(Modification records)

****************

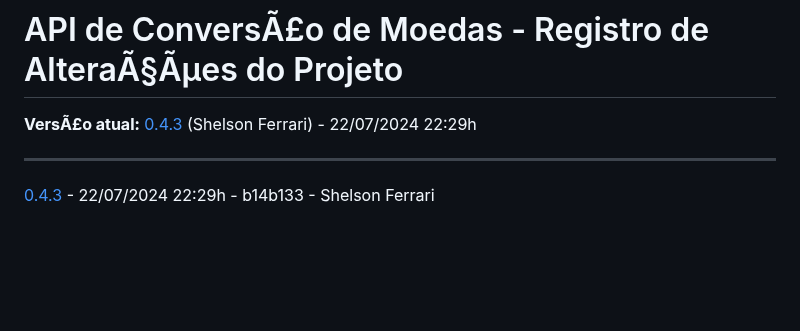
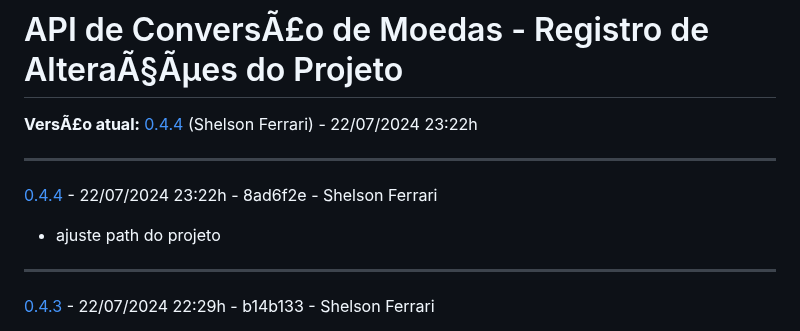
Before and after one commit to 33mestre/java_base, a Markdown page: CHANGELOG.md, the part around the change. Drawn GitHub-style; blank space fills up the shorter version.

Commit message:
AUTO_COMMIT: Update CHANGELOG.md

```diff
--- a/CHANGELOG.md
+++ b/CHANGELOG.md
@@ -1,7 +1,12 @@
 
 # API de ConversÃ£o de Moedas - Registro de AlteraÃ§Ãµes do Projeto
 
-**VersÃ£o atual:** [0.4.3](https://github.com/33mestre/java_base/commit/b14b133) (Shelson Ferrari) - 22/07/2024 22:29h
+**VersÃ£o atual:** [0.4.4](https://github.com/33mestre/java_base/commit/8ad6f2e) (Shelson Ferrari) - 22/07/2024 23:22h
+
+---
+
+[0.4.4](https://github.com/33mestre/java_base/commit/8ad6f2e) - 22/07/2024 23:22h - 8ad6f2e - Shelson Ferrari
+- ajuste path do projeto
 
 ---
 
```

****************

- _Task_: Once the pictures are set aside, repeat the remaining data word for word.

- _Task answer_:
Before and after one commit to 33mestre/java_base, a Markdown page: CHANGELOG.md, the part around the change. Drawn GitHub-style; blank space fills up the shorter version.

Commit message:
AUTO_COMMIT: Update CHANGELOG.md

```diff
--- a/CHANGELOG.md
+++ b/CHANGELOG.md
@@ -1,7 +1,12 @@
 
 # API de ConversÃ£o de Moedas - Registro de AlteraÃ§Ãµes do Projeto
 
-**VersÃ£o atual:** [0.4.3](https://github.com/33mestre/java_base/commit/b14b133) (Shelson Ferrari) - 22/07/2024 22:29h
+**VersÃ£o atual:** [0.4.4](https://github.com/33mestre/java_base/commit/8ad6f2e) (Shelson Ferrari) - 22/07/2024 23:22h
+
+---
+
+[0.4.4](https://github.com/33mestre/java_base/commit/8ad6f2e) - 22/07/2024 23:22h - 8ad6f2e - Shelson Ferrari
+- ajuste path do projeto
 
 ---
 
```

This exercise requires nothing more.